For over a decade, I have seen some of the most brilliant professionals in the DC Area make some of the worst mistakes in their personal lives. I have learned to appreciate that a mathematical genius may have the emotional IQ of a pea– because love is NOT logical. My brother teases me that lately it seems I am trying to “tick off the right boxes” when I meet someone, but what I have tried to explain to him and others is that when I got married, I completely went with my feelings and did not analyze the situation at all from a clinical perspective. I married my best friend, who was smart, cute and kind– but he was Ferris Bueller. The things that made me laugh initially, eventually ceased to be funny as we got older, and often he would tell me in the end that I had lost my sense of humor. I lost far more than that in the end, but together we had a child, and so for the rest of our lives, we will be tied together, so that although we no longer live under one roof, we are still a family.
My experience with shared custody over the past 6 years helps me with my clients because I understand intimately what their challenges are trying to co-parent with a former spouse, who may not see the world the same way. The best analogy someone shared with me recently is that a child is like a new house you are building, and each parent is building one half of that house. For that house to be solid, it needs to be able to appreciate and love both its designers. I can tell you first hand what happens when one of the architects/builders goes missing– it creates a hole in the child’s heart.
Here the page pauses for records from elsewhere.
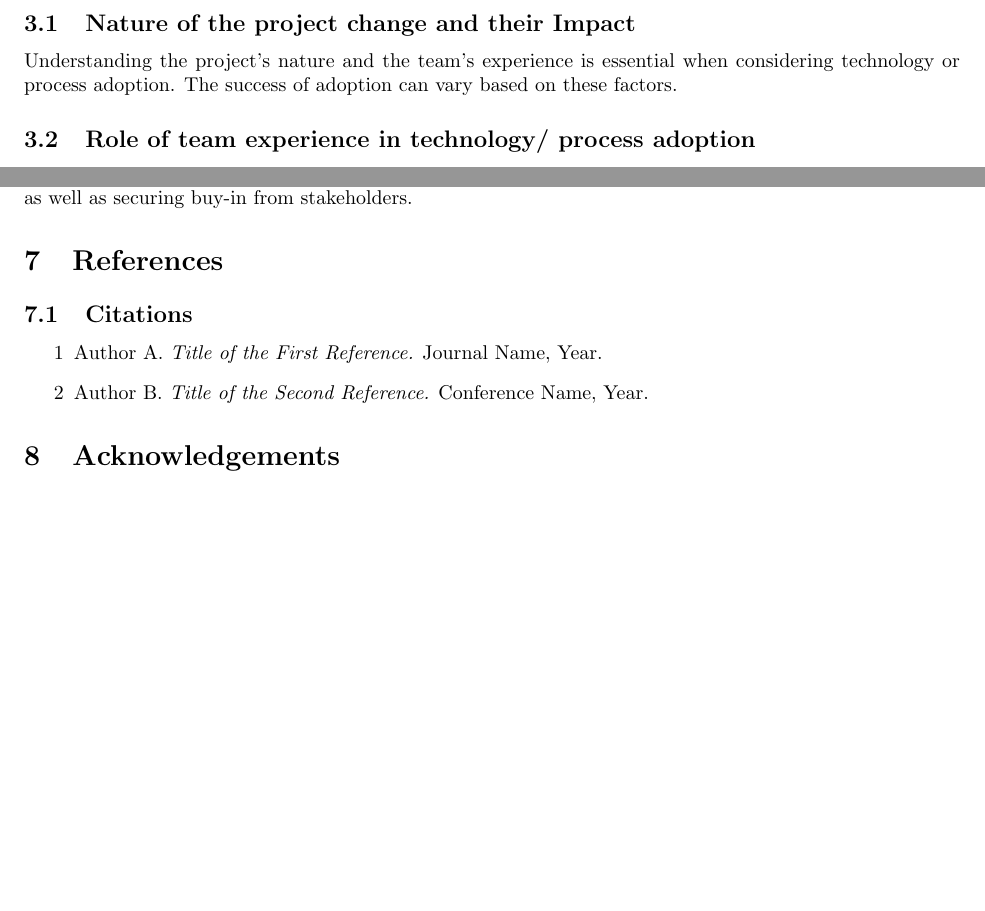
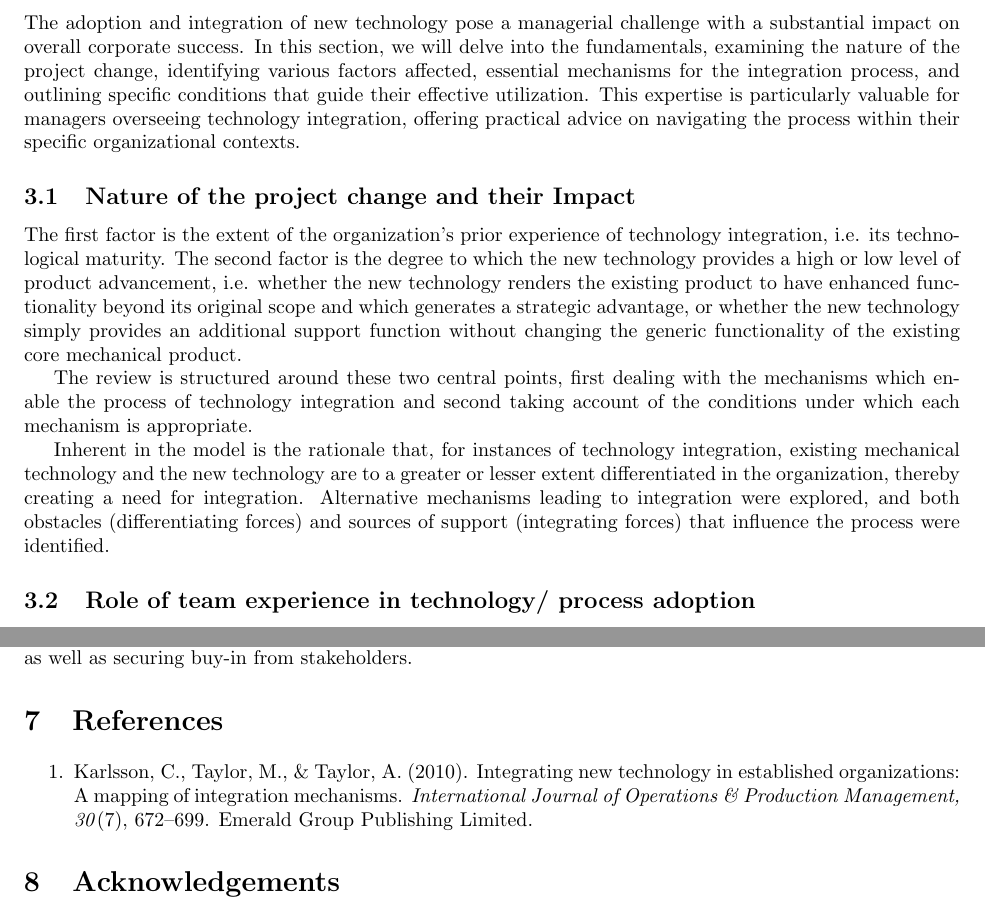
Before and after one commit to konark2010/SOEN-6841-TAS, a LaTeX document (report.tex): two parts of pages 4 and 5 of 5 before the commit and two parts of pages 4 and 6 of 6 after it, joined at a grey line, cut at the place of the change, the shorter picture padded with empty space. Compiled offline with pdfLaTeX.

Commit message:
added the background introduction to section 3

```diff
--- a/report.tex
+++ b/report.tex
@@ -62,7 +62,12 @@ The objectives of this investigation are to:
 
 The purpose of this research is to provide significant insights to project leaders, managers, and stakeholders, equipping them with information and techniques to efficiently negotiate the challenging terrain of technology adoption in project environments. This research aims to address the difficulties and uncertainties inherent in the adoption of new technologies or processes within project contexts by conducting a thorough examination of the aforementioned factors.
 
+\section{Background Material}
 
-\section{Background Material}
+The adoption and integration of new technology pose a managerial challenge with a substantial impact on overall corporate success. In this section, we will delve into the fundamentals, examining the nature of the project change, identifying various factors affected, essential mechanisms for the integration process, and outlining specific conditions that guide their effective utilization. This expertise is particularly valuable for managers overseeing technology integration, offering practical advice on navigating the process within their specific organizational contexts.
+
 \subsection{Nature of the project change and their Impact}
-Understanding the project's nature and the team's experience is essential when considering technology or process adoption. The success of adoption can vary based on these factors.
+
+The first factor is the extent of the organization’s prior experience of technology integration, i.e. its technological maturity. The second factor is the degree to which the new technology provides a high or low level of product advancement, i.e. whether the new technology renders the existing product to have enhanced functionality beyond its original scope and which generates a strategic advantage, or whether the new technology simply provides an additional support function without changing the generic functionality of the existing core mechanical product.
+
+The review is structured around these two central points, first dealing with the mechanisms which enable the process of technology integration and second taking account of the conditions under which each mechanism is appropriate.
@@ -69,3 +79,10 @@ Understanding the project's nature and the team's experience is essential when c
+    \label{fig:conceptual-model}
+\end{figure}
+
+Inherent in the model is the rationale that, for instances of technology integration, existing mechanical technology and the new technology are to a greater or lesser extent differentiated in the organization, thereby creating a need for integration. Alternative mechanisms leading to integration were explored, and both obstacles (differentiating forces) and sources of support (integrating forces) that influence the process were identified.
+
+
+
 \subsection{Role of team experience in technology/ process adoption}
 To make informed decisions, it's important to estimate the costs of maintaining the status quo and the costs associated with transitioning to new technologies or processes. Additionally, estimating the monetary benefits of adoption is crucial.
 
@@ -108,12 +125,12 @@ The solutions presented in this report can be applied in various real-world scen
 In conclusion, managing the adoption of new technologies and processes in projects requires careful planning, estimation, and communication. Success is contingent on understanding project nature and team experience, as well as securing buy-in from stakeholders.
 
 \section{References}
-\subsection{Citations}
-\begin{itemize}
-  \item [1] Author A. \textit{Title of the First Reference.} Journal Name, Year.
-  \item [2] Author B. \textit{Title of the Second Reference.} Conference Name, Year.
+\begin{enumerate}
+  \item Karlsson, C., Taylor, M., \& Taylor, A. (2010). Integrating new technology in established organizations: A mapping of integration mechanisms. \textit{International Journal of Operations \& Production Management, 30}(7), 672--699. Emerald Group Publishing Limited.
+
   % Add more references as needed
-\end{itemize}
+\end{enumerate}
+
 
 
 \section{Acknowledgements}
```
Also changed, not shown: report.tex (5 more changed lines).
These past six months, that hole in my heart is finally being filled with love by a family I have always longed for, and for the first time in my life I do not feel like I have to tackle life’s challenges all by myself. Through my brothers, father, step-mother, aunt, uncle, and cousins who have all entered my world this first half of the year, I am finally learning to appreciate something most people have taken for granted their whole lives– that the family fabric we create is there to act as a beautiful emotional safety net. Every child should be able to experience this and grow up with this feeling– regardless of whether the parents stay in an intact household or not.
We all have choices to make in life, and sometimes we are defined by the choices we make. Severing all ties with a family member should only be done in extreme circumstances. Absent an extreme situation, I encourage everyone to appreciate the importance of family ties, and to work together to make the best family connections possible, not just for the sake of our children, but for everyone’s happiness and well-being.